After some Loudoun County parents took to social media to trash Superintendent Eric Williams in the Texas school district where he is the sole finalist in the search for a new leader, his future Board of Trustees defended their decision to hire him.
“During this selection process, your seven elected school board members remained committed to identifying a person who met the leadership profile the community helped develop,” reads a statement published on Clear Creek Independent School District social media. “You were looking for a visionary leader who promotes creativity and the joy of learning among many other qualities. We have found that person in Dr. Williams.”
Under Texas law, there is a 21-day waiting period between the time when the school district announces its final candidate and when it makes the appointment official.
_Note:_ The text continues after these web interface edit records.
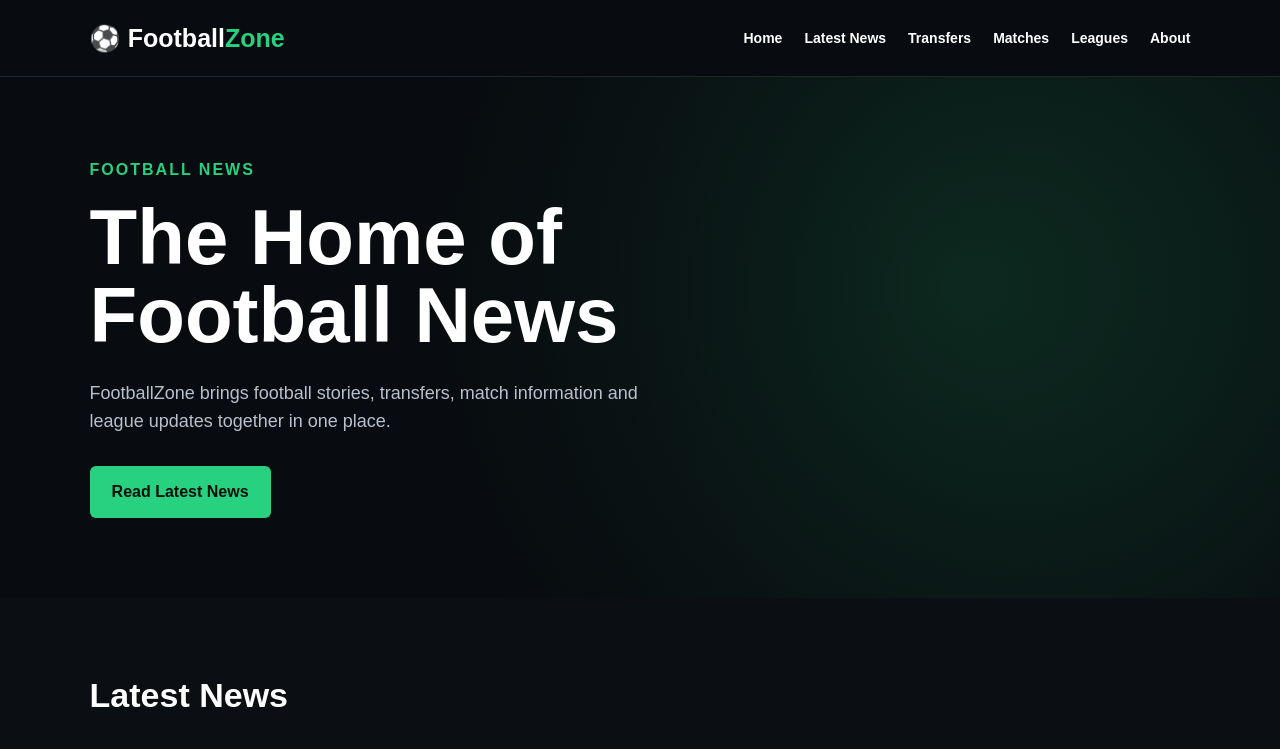
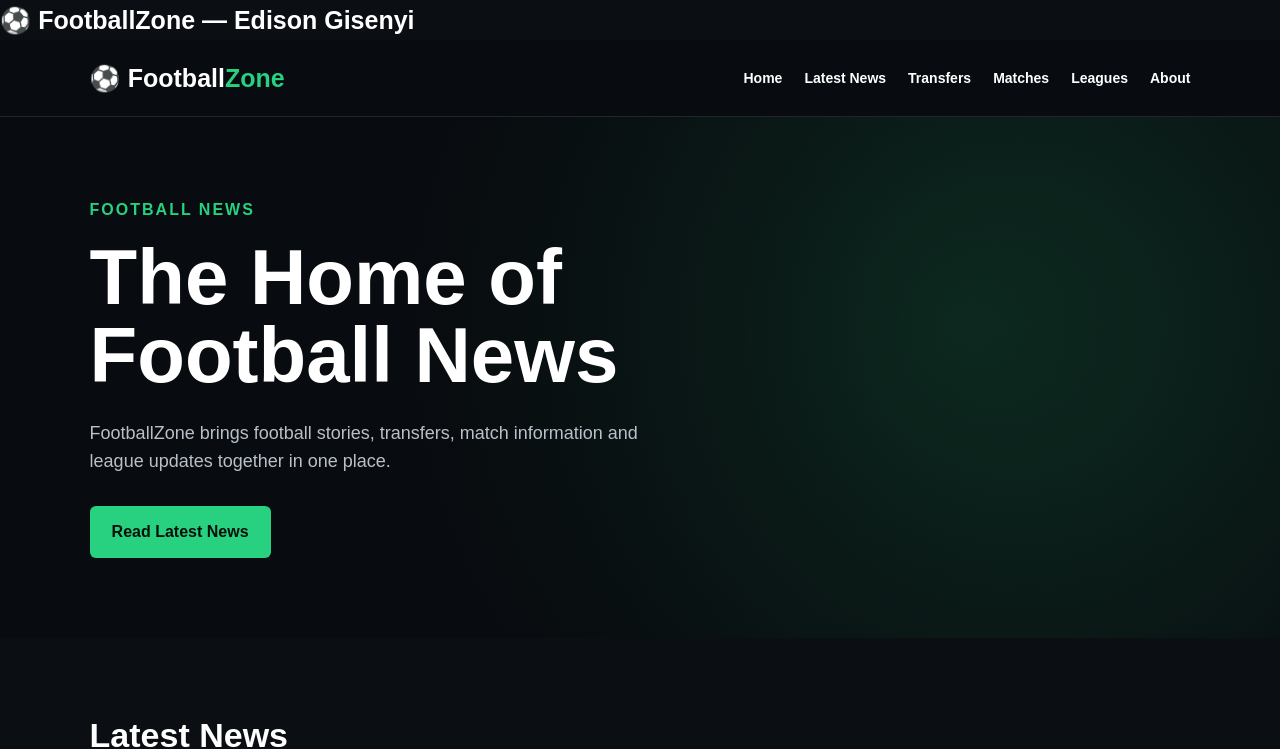
Before and after one commit to edisonnevermind-hub/footballzone, a plain HTML site: page index.html in a window 1280 px wide. Shown: the top 749 px of the page. Drawn offline with Linux system fonts and the light colour scheme.

Commit message:
Update index.html

```diff
--- a/index.html
+++ b/index.html
@@ -1,6 +1,5 @@
 <!DOCTYPE html>
-<html lang="en">
-<head>
+<div class="logo">⚽ FootballZone — Edison Gisenyi</div><head>
   <meta charset="UTF-8">
   <meta name="viewport" content="width=device-width, initial-scale=1.0">
   <title>FootballZone | Football News</title>
```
In that time, some Loudoun parents who have been his most vocal critics have taken to attacking Williams on the Texas school district’s local media.
“Instead of putting together a plan to get the children in Loudoun County back in school, Eric Williams and his merry band of incompetent fools are still trying to figure out how to measure six feet,” wrote Zanelle Nichols, a Loudoun parent and vocal critic of Williams and the Loudoun School Board. “Good luck CCISD. Definitely NOT sad to see him go. Counting the minutes till we can pop the champagne.”
According to the CCISD statement, during the interview and research process, “examples of his leadership, instructional and innovative vision, and unmatched integrity were evident every time in how he worked with his board and staff to systematically address issues and opportunities. We would not have moved forward with him had he not clearly demonstrated all of the qualities in the leadership profile.” The statement calls the efforts by some Loudouners “disheartening.”
The statement also points to controversies around the Loudoun school system’s work to grapple with the COVID-19 pandemic and allegations of systemic racial inequality.
“Both COVID-19 and race relations are two topics that have spurred division in America,” the statement reads. “Every school district in the nation faces unique challenges as issues such as these relate and impact their local communities. In Loudoun County, these two issues have been particularly divisive.”
In response to mounting examples of racially insensitive instruction, instances of racism among students or staff members, a disproportionally low number of Black and Latinx student gaining admission to the division’s STEM academies, and the opening of a Virginia Attorney General’s Office investigation into allegations of systemic racism in the division, Williams launched an overarching anti-racist plan. That effort has included a formal apology from the school district for its past operation of segregated schools and the lasting hardships resulting from the denial of equal rights, as well as a decision to do away with the Confederacy-inspired “Raiders” mascot at Loudoun County High School, later to be replaced with the “Captains.” The School Board has also agreed to overhaul admissions processes at the Academies of Loudoun.
Those followed an incident at Madison’s Trust Elementary that made national headlines when a teacher lead students in a “runaway slave” game.
The system also continues to work on addressing racial disparity in hiring, disciplinary action and academic achievement, with Black and Hispanic students earning Advanced Diplomas at a significantly lower rate and scoring lower in standardized testing compared to their white peers.
“[I]n Clear Creek ISD we believe diversity is a strength and are very proud of it,” the statement says. “Under Dr. Williams leadership, we will continue to offer each child every opportunity to achieve, contribute and lead with integrity regardless of race.”
Some parents and students have also pushed Loudoun schools to reopen more quickly as school administrators grapple with how to slow the spread of COVID-19 among students and their families. The first person in Loudoun to die of COVID-19 was a teacher.
“The Clear Creek Independent School District has safely reopened schools and has no plans to close schools unless otherwise instructed by the Governor of Texas or a local health department,” the statement reads. “What some members of the CCISD community have seen on social media is a Loudoun County community divided, no more than Clear Creek ISD was in July/August on how and when to reopen schools.”
The Clear Creek Independent School District is about half the size of Loudoun’s, with 42,000 students, and serves one of the state’s fastest growing communities, just south of Houston. Williams was selected from among a list of 80 initial candidates.
Williams has served as Loudoun’s school superintendent since 2014, following the retirement of Edgar Hatrick, who held the post for 23 years.
“I’m grateful for my tenure as superintendent of Loudoun County Public Schools,” Williams said during Tuesday’s School Board meeting. “We have an amazing staff in Loudoun County, as well as students, parents and a broader community that supports and values education. It has been an honor to serve here.”